## Prompt
Give the records again word for word. Leave every picture out.
-------- Data listing
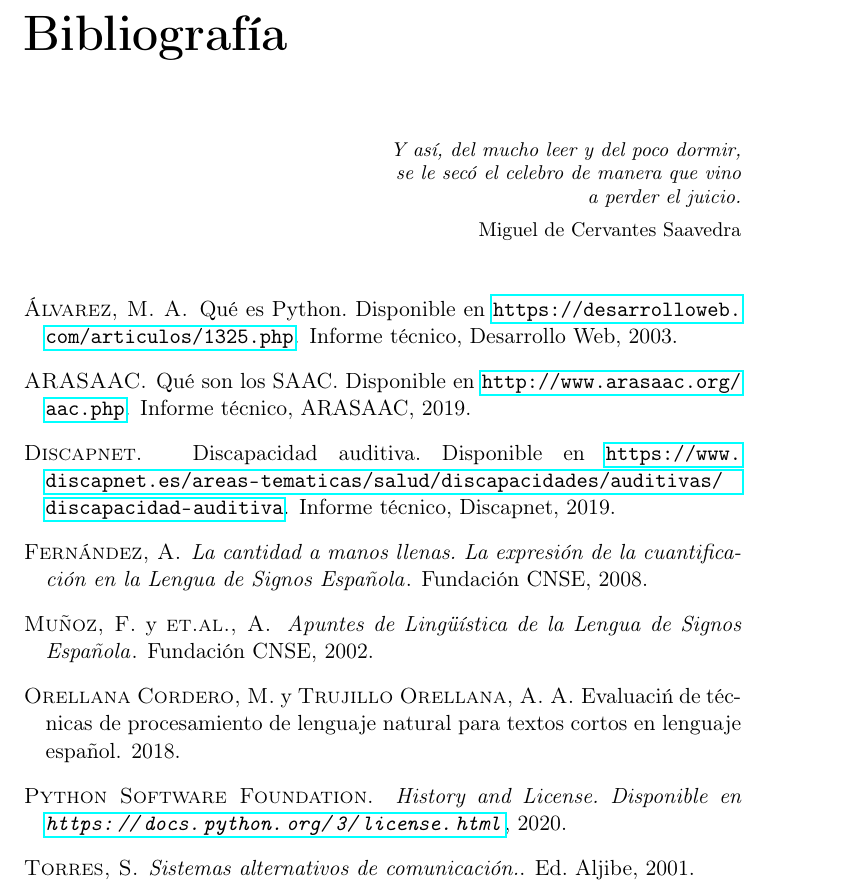
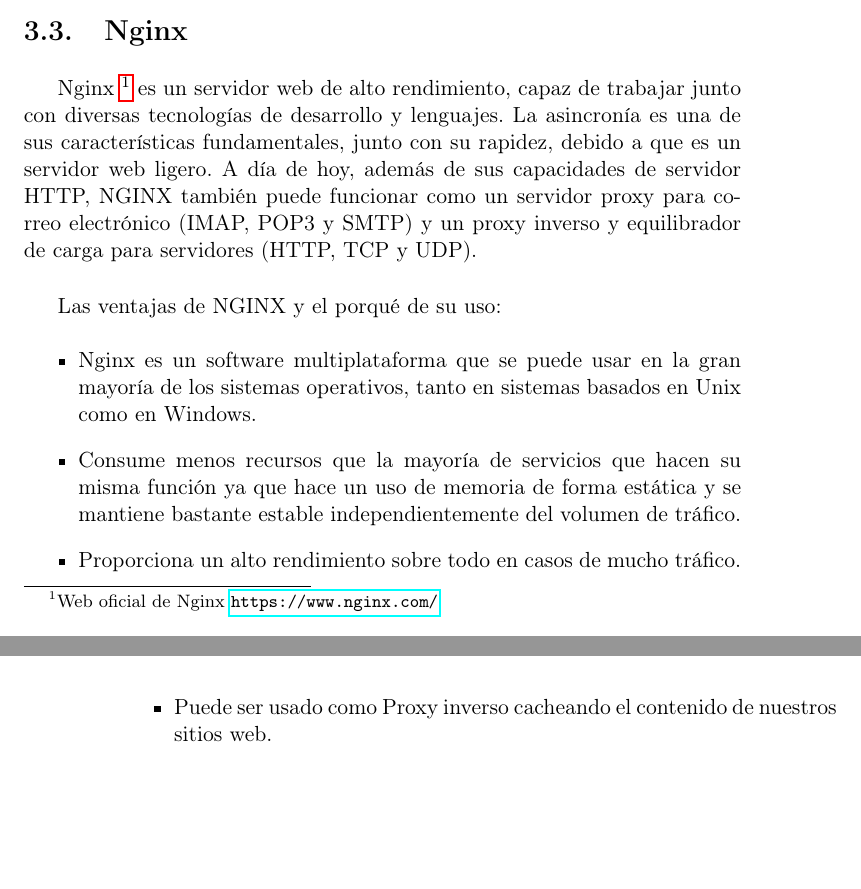
Before and after one commit to NILGroup/TFG-1920-Text2LSE, a LaTeX thesis (Memoria/Tesis.tex, which reads Memoria/Capitulos/Capitulo3.tex): part of page 51 of 53 before the commit and two parts of pages 49 and 50 of 52 after it, the two joined at a grey line, cut at the place of the change, the shorter picture padded with empty space. Compiled offline with pdfLaTeX; the source files are stored in an older character set and shown here as Unicode; a LaTeX package or settings file that is missing is left out.

Commit message:
Parte Miguel: Nginx

```diff
--- a/Memoria/Capitulos/Capitulo3.tex
+++ b/Memoria/Capitulos/Capitulo3.tex
@@ -78,3 +78,27 @@
 	\item Cuenta con una muy buena documentación.
 
 \end{itemize}
+
+
+%-------------------------------------------------------------------
+\section{Nginx}
+%-------------------------------------------------------------------
+\label{cap2:sec:Nginx}
+
+Nginx \footnote{Web oficial de Nginx \url{https://www.nginx.com/}} es un servidor web de alto rendimiento, capaz de trabajar junto con diversas tecnologías de desarrollo y lenguajes. La asincronía es una de sus características fundamentales, junto con su rapidez, debido a que es un servidor web ligero.
+A día de hoy, además de sus capacidades de servidor HTTP, NGINX también puede funcionar como un servidor proxy para correo electrónico (IMAP, POP3 y SMTP) y un proxy inverso y equilibrador de carga para servidores (HTTP, TCP y UDP).\\
+
+Las ventajas de NGINX y el porqué de su uso:
+
+\begin{itemize}
+
+	\item Nginx es un software multiplataforma que se puede usar en la gran mayoría de los sistemas operativos, tanto en sistemas basados en Unix como en Windows.
+
+	\item Consume menos recursos que la mayoría de servicios que hacen su misma función ya que hace un uso de memoria de forma estática y se mantiene bastante estable independientemente del volumen de tráfico.
+
+	\item Proporciona un alto rendimiento sobre todo en casos de mucho tráfico.
+
+	\item Puede ser usado como Proxy inverso cacheando el contenido de nuestros sitios web.
+
+
+\end{itemize}
```
Also changed, not shown: Memoria/Tesis.bbl (deleted), Memoria/Tesis.pdf, Memoria/Capitulos/Capitulo3.tex (4 more changed lines), 9 other files.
----------------
## Response box
Before and after one commit to NILGroup/TFG-1920-Text2LSE, a LaTeX thesis (Memoria/Tesis.tex, which reads Memoria/Capitulos/Capitulo3.tex): part of page 51 of 53 before the commit and two parts of pages 49 and 50 of 52 after it, the two joined at a grey line, cut at the place of the change, the shorter picture padded with empty space. Compiled offline with pdfLaTeX; the source files are stored in an older character set and shown here as Unicode; a LaTeX package or settings file that is missing is left out.

Commit message:
Parte Miguel: Nginx

```diff
--- a/Memoria/Capitulos/Capitulo3.tex
+++ b/Memoria/Capitulos/Capitulo3.tex
@@ -78,3 +78,27 @@
 	\item Cuenta con una muy buena documentación.
 
 \end{itemize}
+
+
+%-------------------------------------------------------------------
+\section{Nginx}
+%-------------------------------------------------------------------
+\label{cap2:sec:Nginx}
+
+Nginx \footnote{Web oficial de Nginx \url{https://www.nginx.com/}} es un servidor web de alto rendimiento, capaz de trabajar junto con diversas tecnologías de desarrollo y lenguajes. La asincronía es una de sus características fundamentales, junto con su rapidez, debido a que es un servidor web ligero.
+A día de hoy, además de sus capacidades de servidor HTTP, NGINX también puede funcionar como un servidor proxy para correo electrónico (IMAP, POP3 y SMTP) y un proxy inverso y equilibrador de carga para servidores (HTTP, TCP y UDP).\\
+
+Las ventajas de NGINX y el porqué de su uso:
+
+\begin{itemize}
+
+	\item Nginx es un software multiplataforma que se puede usar en la gran mayoría de los sistemas operativos, tanto en sistemas basados en Unix como en Windows.
+
+	\item Consume menos recursos que la mayoría de servicios que hacen su misma función ya que hace un uso de memoria de forma estática y se mantiene bastante estable independientemente del volumen de tráfico.
+
+	\item Proporciona un alto rendimiento sobre todo en casos de mucho tráfico.
+
+	\item Puede ser usado como Proxy inverso cacheando el contenido de nuestros sitios web.
+
+
+\end{itemize}
```
Also changed, not shown: Memoria/Tesis.bbl (deleted), Memoria/Tesis.pdf, Memoria/Capitulos/Capitulo3.tex (4 more changed lines), 9 other files.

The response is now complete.